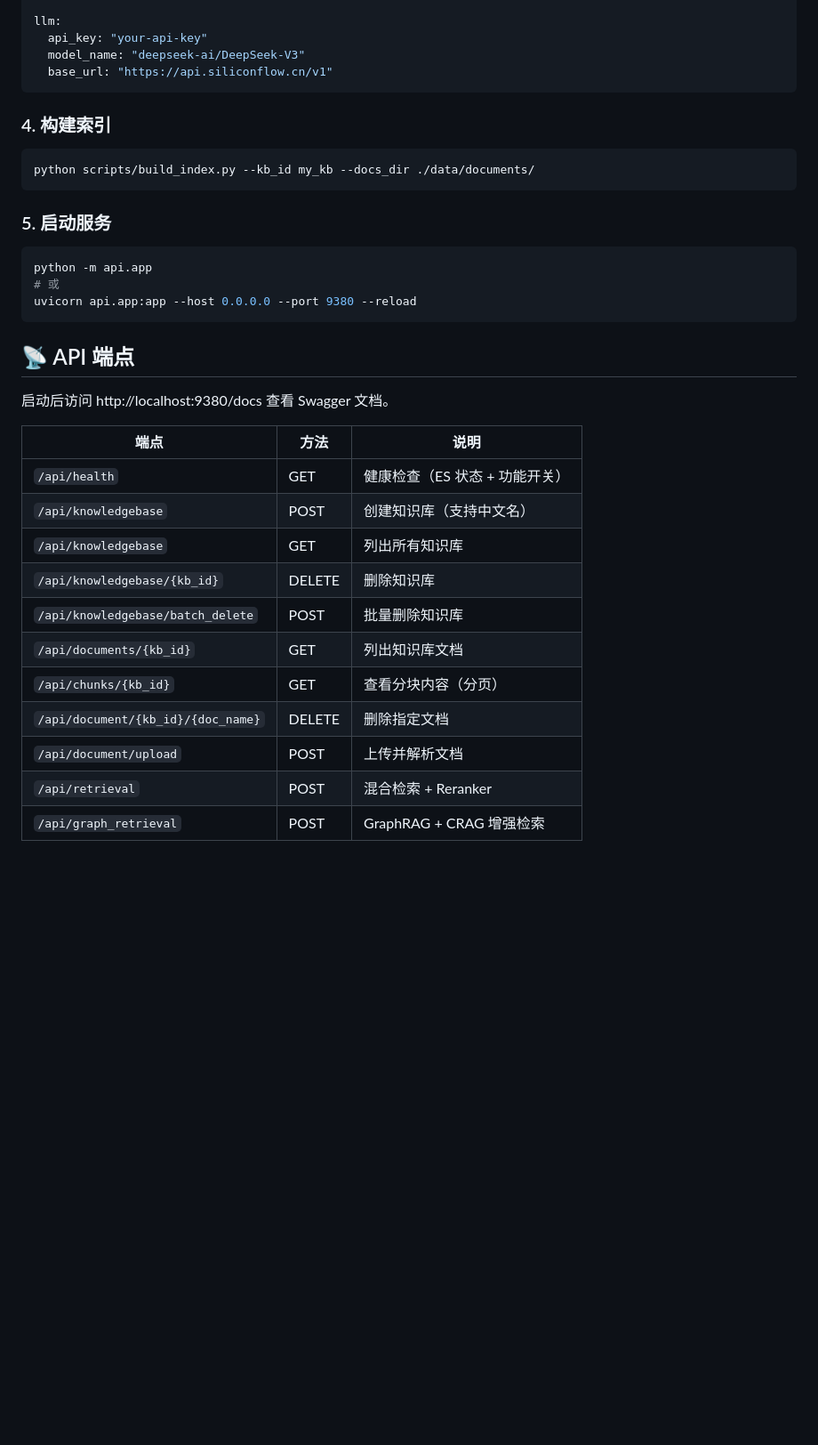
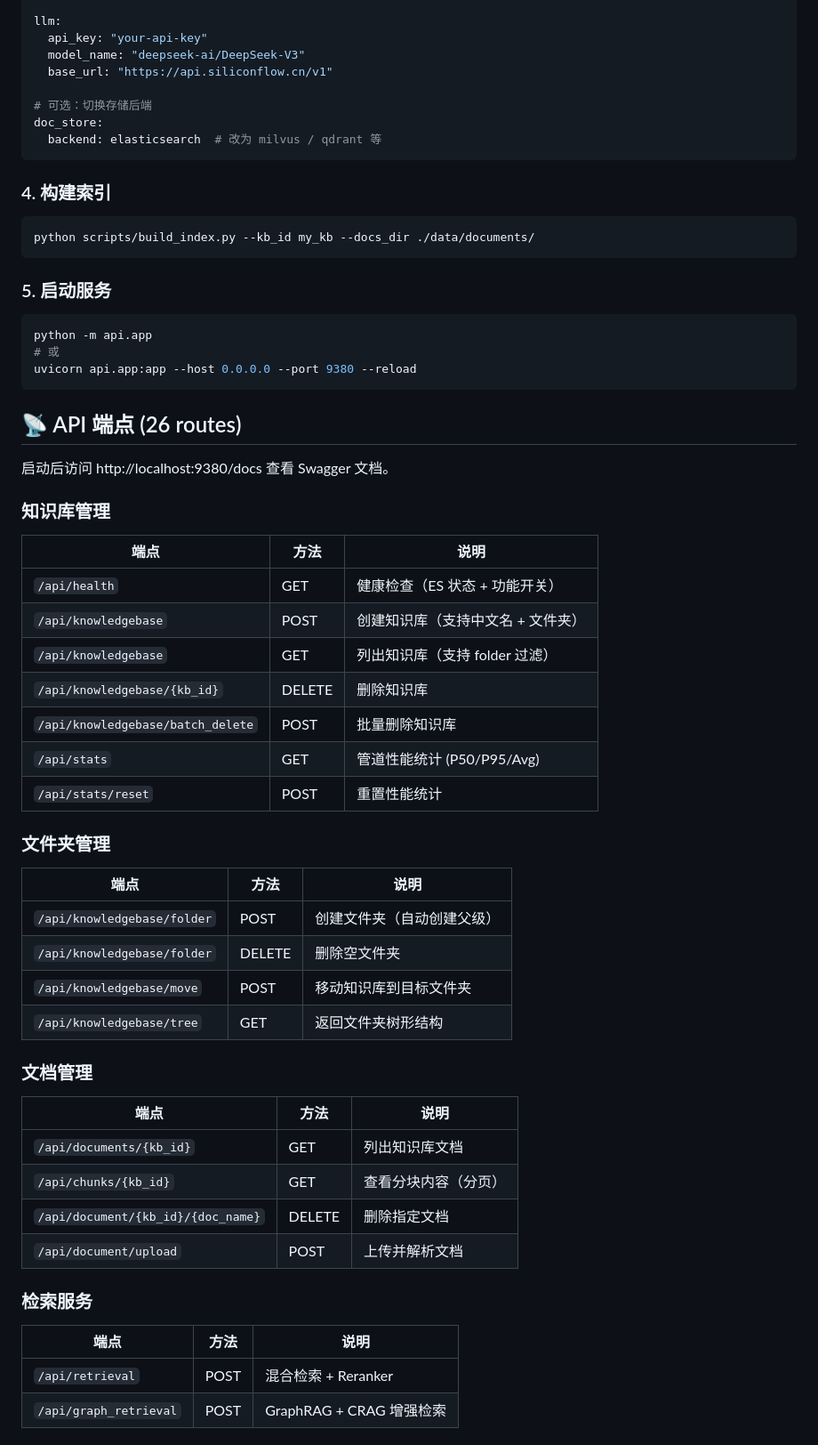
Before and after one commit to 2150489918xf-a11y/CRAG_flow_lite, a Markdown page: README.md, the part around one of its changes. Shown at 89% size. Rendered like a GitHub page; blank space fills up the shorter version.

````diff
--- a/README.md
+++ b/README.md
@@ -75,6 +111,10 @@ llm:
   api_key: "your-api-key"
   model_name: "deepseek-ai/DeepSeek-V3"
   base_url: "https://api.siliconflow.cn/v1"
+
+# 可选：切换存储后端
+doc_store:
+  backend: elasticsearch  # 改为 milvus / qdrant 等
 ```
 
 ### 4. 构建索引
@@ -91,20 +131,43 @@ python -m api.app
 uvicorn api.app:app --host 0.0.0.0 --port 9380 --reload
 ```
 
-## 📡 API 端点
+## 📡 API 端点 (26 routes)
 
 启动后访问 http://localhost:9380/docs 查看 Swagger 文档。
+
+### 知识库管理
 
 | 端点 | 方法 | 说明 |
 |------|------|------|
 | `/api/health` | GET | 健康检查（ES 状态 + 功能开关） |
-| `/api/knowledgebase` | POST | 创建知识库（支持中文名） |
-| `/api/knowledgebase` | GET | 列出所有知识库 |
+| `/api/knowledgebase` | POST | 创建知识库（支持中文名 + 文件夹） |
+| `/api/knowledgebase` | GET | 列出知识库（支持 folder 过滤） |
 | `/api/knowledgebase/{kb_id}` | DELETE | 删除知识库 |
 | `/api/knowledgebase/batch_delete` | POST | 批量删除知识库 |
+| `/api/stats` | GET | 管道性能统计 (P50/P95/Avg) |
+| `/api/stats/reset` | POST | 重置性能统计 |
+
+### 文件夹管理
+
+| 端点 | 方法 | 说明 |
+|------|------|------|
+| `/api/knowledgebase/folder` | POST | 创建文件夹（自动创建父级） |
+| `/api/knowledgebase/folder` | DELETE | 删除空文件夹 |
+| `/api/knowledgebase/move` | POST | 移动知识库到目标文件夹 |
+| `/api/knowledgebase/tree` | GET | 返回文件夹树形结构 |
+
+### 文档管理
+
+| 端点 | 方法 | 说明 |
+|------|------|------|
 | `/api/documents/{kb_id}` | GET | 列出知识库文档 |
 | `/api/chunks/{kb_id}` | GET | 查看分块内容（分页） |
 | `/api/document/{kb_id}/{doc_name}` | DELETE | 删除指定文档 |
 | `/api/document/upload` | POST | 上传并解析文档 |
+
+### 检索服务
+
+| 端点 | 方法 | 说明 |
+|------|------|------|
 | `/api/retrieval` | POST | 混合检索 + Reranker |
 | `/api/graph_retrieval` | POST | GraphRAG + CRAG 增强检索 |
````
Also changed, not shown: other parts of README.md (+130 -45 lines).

- - - -

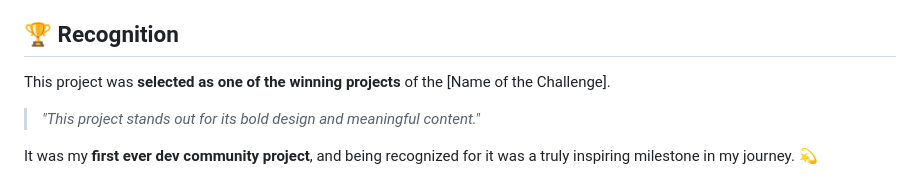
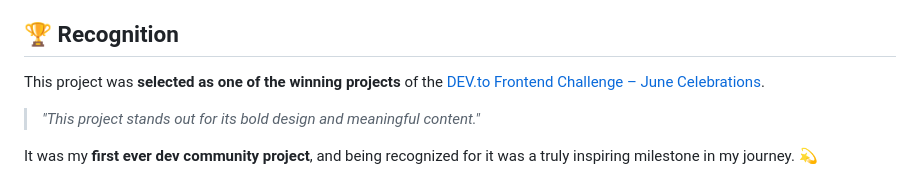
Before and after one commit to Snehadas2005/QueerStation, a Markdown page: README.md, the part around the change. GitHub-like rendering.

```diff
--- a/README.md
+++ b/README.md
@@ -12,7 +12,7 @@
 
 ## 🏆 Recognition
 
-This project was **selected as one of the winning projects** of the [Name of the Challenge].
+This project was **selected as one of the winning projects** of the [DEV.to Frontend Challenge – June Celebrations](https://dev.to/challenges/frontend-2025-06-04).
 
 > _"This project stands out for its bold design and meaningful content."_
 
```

- - - -

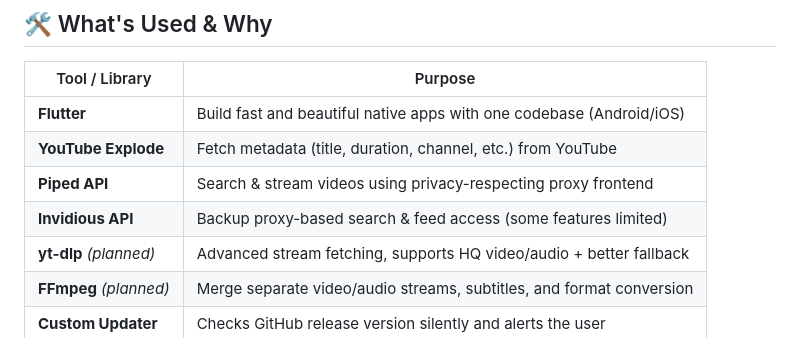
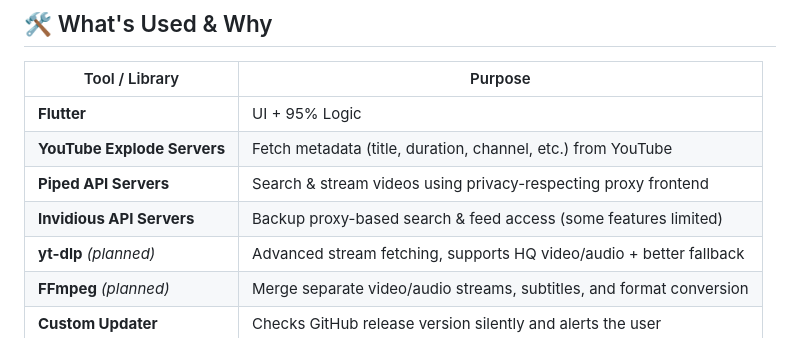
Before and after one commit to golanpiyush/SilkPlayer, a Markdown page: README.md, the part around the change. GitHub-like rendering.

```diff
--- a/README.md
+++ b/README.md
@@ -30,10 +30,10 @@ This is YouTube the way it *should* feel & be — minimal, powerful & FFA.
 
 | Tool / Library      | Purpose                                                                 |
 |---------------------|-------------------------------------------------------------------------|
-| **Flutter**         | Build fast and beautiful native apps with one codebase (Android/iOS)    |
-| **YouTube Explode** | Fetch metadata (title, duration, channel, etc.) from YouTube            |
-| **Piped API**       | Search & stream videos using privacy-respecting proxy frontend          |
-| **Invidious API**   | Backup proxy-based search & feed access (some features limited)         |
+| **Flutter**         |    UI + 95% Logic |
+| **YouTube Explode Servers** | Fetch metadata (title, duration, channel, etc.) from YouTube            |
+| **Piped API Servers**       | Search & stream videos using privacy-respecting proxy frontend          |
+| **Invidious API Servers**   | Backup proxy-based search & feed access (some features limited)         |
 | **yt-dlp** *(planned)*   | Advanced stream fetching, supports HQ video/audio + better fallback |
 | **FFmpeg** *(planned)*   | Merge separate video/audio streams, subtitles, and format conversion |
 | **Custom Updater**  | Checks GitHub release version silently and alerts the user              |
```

- - - -

→ **Work item**:
All lines of the records above with the word "knowledgebase" in them are to be copied.

→ **Task answer**:
-| `/api/knowledgebase` | POST | 创建知识库（支持中文名） |
-| `/api/knowledgebase` | GET | 列出所有知识库 |
+| `/api/knowledgebase` | POST | 创建知识库（支持中文名 + 文件夹） |
+| `/api/knowledgebase` | GET | 列出知识库（支持 folder 过滤） |
 | `/api/knowledgebase/{kb_id}` | DELETE | 删除知识库 |
 | `/api/knowledgebase/batch_delete` | POST | 批量删除知识库 |
+| `/api/knowledgebase/folder` | POST | 创建文件夹（自动创建父级） |
+| `/api/knowledgebase/folder` | DELETE | 删除空文件夹 |
+| `/api/knowledgebase/move` | POST | 移动知识库到目标文件夹 |
+| `/api/knowledgebase/tree` | GET | 返回文件夹树形结构 |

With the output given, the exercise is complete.